#### SOURCE MATERIAL

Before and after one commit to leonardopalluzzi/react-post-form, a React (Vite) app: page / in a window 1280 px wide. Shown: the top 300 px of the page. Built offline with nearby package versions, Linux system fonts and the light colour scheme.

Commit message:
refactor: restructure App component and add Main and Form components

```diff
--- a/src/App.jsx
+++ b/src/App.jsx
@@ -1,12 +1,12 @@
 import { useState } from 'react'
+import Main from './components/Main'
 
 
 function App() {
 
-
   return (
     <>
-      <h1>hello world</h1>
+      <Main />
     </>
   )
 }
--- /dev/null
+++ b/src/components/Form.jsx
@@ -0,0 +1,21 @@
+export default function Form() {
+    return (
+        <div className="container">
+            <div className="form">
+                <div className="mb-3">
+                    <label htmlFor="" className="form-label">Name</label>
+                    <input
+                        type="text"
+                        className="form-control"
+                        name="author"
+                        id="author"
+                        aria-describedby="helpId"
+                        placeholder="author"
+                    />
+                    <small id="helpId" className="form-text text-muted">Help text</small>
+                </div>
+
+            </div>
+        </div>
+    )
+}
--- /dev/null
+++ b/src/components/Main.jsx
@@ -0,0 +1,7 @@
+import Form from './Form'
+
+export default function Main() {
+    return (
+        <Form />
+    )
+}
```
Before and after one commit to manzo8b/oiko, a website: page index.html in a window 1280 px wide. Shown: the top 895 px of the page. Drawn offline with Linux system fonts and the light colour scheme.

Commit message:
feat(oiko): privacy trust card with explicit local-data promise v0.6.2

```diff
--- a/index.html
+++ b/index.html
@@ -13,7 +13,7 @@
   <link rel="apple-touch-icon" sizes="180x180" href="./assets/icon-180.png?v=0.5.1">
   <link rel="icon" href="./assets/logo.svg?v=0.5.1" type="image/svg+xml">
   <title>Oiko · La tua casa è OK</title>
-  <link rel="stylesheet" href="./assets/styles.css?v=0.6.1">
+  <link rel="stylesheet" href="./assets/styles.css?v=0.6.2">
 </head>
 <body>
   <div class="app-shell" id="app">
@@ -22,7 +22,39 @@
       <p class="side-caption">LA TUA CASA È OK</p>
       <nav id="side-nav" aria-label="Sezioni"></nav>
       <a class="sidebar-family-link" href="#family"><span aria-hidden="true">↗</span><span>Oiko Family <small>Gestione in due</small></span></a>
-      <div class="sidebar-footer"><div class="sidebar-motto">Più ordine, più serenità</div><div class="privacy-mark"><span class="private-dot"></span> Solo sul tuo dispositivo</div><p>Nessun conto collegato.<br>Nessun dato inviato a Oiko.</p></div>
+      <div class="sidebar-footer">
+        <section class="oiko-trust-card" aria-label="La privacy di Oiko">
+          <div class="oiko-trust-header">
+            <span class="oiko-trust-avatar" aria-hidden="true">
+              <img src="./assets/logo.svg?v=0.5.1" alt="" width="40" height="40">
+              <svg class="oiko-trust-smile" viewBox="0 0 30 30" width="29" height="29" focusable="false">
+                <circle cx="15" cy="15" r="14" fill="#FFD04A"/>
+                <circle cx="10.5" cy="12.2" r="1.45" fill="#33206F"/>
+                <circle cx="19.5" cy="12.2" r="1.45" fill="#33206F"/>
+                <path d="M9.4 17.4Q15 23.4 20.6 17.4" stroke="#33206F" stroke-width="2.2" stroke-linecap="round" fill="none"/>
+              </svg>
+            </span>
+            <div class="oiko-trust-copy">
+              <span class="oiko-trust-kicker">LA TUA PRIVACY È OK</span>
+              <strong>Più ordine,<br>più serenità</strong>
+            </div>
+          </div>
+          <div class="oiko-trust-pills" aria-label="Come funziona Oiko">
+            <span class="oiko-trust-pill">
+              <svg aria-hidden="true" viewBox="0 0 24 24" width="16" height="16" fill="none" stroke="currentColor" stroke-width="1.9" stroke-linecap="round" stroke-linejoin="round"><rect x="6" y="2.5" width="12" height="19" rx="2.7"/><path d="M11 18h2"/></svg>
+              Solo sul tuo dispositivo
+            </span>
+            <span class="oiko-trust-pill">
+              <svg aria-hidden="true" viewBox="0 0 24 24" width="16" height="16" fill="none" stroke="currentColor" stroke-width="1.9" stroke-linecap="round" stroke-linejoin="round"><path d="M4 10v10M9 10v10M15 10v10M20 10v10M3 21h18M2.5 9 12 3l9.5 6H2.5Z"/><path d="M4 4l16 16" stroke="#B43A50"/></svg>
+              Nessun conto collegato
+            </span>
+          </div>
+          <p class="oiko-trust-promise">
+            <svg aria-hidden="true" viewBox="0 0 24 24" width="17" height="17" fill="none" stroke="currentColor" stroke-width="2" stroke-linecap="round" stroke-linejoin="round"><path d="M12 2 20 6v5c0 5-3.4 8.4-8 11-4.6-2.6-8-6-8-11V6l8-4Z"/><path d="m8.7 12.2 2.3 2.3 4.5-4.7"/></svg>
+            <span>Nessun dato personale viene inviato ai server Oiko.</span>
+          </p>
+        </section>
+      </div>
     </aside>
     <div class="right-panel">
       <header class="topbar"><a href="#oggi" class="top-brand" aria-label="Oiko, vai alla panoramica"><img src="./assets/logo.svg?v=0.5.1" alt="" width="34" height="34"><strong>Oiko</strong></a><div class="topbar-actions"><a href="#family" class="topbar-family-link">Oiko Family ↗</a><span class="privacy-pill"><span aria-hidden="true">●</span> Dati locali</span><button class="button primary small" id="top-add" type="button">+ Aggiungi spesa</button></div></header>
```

########

TASK TO CARRY OUT.
Write out every record verbatim.

ANSWER SECTION.
Before and after one commit to leonardopalluzzi/react-post-form, a React (Vite) app: page / in a window 1280 px wide. Shown: the top 300 px of the page. Built offline with nearby package versions, Linux system fonts and the light colour scheme.

Commit message:
refactor: restructure App component and add Main and Form components

```diff
--- a/src/App.jsx
+++ b/src/App.jsx
@@ -1,12 +1,12 @@
 import { useState } from 'react'
+import Main from './components/Main'
 
 
 function App() {
 
-
   return (
     <>
-      <h1>hello world</h1>
+      <Main />
     </>
   )
 }
--- /dev/null
+++ b/src/components/Form.jsx
@@ -0,0 +1,21 @@
+export default function Form() {
+    return (
+        <div className="container">
+            <div className="form">
+                <div className="mb-3">
+                    <label htmlFor="" className="form-label">Name</label>
+                    <input
+                        type="text"
+                        className="form-control"
+                        name="author"
+                        id="author"
+                        aria-describedby="helpId"
+                        placeholder="author"
+                    />
+                    <small id="helpId" className="form-text text-muted">Help text</small>
+                </div>
+
+            </div>
+        </div>
+    )
+}
--- /dev/null
+++ b/src/components/Main.jsx
@@ -0,0 +1,7 @@
+import Form from './Form'
+
+export default function Main() {
+    return (
+        <Form />
+    )
+}
```
Before and after one commit to manzo8b/oiko, a website: page index.html in a window 1280 px wide. Shown: the top 895 px of the page. Drawn offline with Linux system fonts and the light colour scheme.

Commit message:
feat(oiko): privacy trust card with explicit local-data promise v0.6.2

```diff
--- a/index.html
+++ b/index.html
@@ -13,7 +13,7 @@
   <link rel="apple-touch-icon" sizes="180x180" href="./assets/icon-180.png?v=0.5.1">
   <link rel="icon" href="./assets/logo.svg?v=0.5.1" type="image/svg+xml">
   <title>Oiko · La tua casa è OK</title>
-  <link rel="stylesheet" href="./assets/styles.css?v=0.6.1">
+  <link rel="stylesheet" href="./assets/styles.css?v=0.6.2">
 </head>
 <body>
   <div class="app-shell" id="app">
@@ -22,7 +22,39 @@
       <p class="side-caption">LA TUA CASA È OK</p>
       <nav id="side-nav" aria-label="Sezioni"></nav>
       <a class="sidebar-family-link" href="#family"><span aria-hidden="true">↗</span><span>Oiko Family <small>Gestione in due</small></span></a>
-      <div class="sidebar-footer"><div class="sidebar-motto">Più ordine, più serenità</div><div class="privacy-mark"><span class="private-dot"></span> Solo sul tuo dispositivo</div><p>Nessun conto collegato.<br>Nessun dato inviato a Oiko.</p></div>
+      <div class="sidebar-footer">
+        <section class="oiko-trust-card" aria-label="La privacy di Oiko">
+          <div class="oiko-trust-header">
+            <span class="oiko-trust-avatar" aria-hidden="true">
+              <img src="./assets/logo.svg?v=0.5.1" alt="" width="40" height="40">
+              <svg class="oiko-trust-smile" viewBox="0 0 30 30" width="29" height="29" focusable="false">
+                <circle cx="15" cy="15" r="14" fill="#FFD04A"/>
+                <circle cx="10.5" cy="12.2" r="1.45" fill="#33206F"/>
+                <circle cx="19.5" cy="12.2" r="1.45" fill="#33206F"/>
+                <path d="M9.4 17.4Q15 23.4 20.6 17.4" stroke="#33206F" stroke-width="2.2" stroke-linecap="round" fill="none"/>
+              </svg>
+            </span>
+            <div class="oiko-trust-copy">
+              <span class="oiko-trust-kicker">LA TUA PRIVACY È OK</span>
+              <strong>Più ordine,<br>più serenità</strong>
+            </div>
+          </div>
+          <div class="oiko-trust-pills" aria-label="Come funziona Oiko">
+            <span class="oiko-trust-pill">
+              <svg aria-hidden="true" viewBox="0 0 24 24" width="16" height="16" fill="none" stroke="currentColor" stroke-width="1.9" stroke-linecap="round" stroke-linejoin="round"><rect x="6" y="2.5" width="12" height="19" rx="2.7"/><path d="M11 18h2"/></svg>
+              Solo sul tuo dispositivo
+            </span>
+            <span class="oiko-trust-pill">
+              <svg aria-hidden="true" viewBox="0 0 24 24" width="16" height="16" fill="none" stroke="currentColor" stroke-width="1.9" stroke-linecap="round" stroke-linejoin="round"><path d="M4 10v10M9 10v10M15 10v10M20 10v10M3 21h18M2.5 9 12 3l9.5 6H2.5Z"/><path d="M4 4l16 16" stroke="#B43A50"/></svg>
+              Nessun conto collegato
+            </span>
+          </div>
+          <p class="oiko-trust-promise">
+            <svg aria-hidden="true" viewBox="0 0 24 24" width="17" height="17" fill="none" stroke="currentColor" stroke-width="2" stroke-linecap="round" stroke-linejoin="round"><path d="M12 2 20 6v5c0 5-3.4 8.4-8 11-4.6-2.6-8-6-8-11V6l8-4Z"/><path d="m8.7 12.2 2.3 2.3 4.5-4.7"/></svg>
+            <span>Nessun dato personale viene inviato ai server Oiko.</span>
+          </p>
+        </section>
+      </div>
     </aside>
     <div class="right-panel">
       <header class="topbar"><a href="#oggi" class="top-brand" aria-label="Oiko, vai alla panoramica"><img src="./assets/logo.svg?v=0.5.1" alt="" width="34" height="34"><strong>Oiko</strong></a><div class="topbar-actions"><a href="#family" class="topbar-family-link">Oiko Family ↗</a><span class="privacy-pill"><span aria-hidden="true">●</span> Dati locali</span><button class="button primary small" id="top-add" type="button">+ Aggiungi spesa</button></div></header>
```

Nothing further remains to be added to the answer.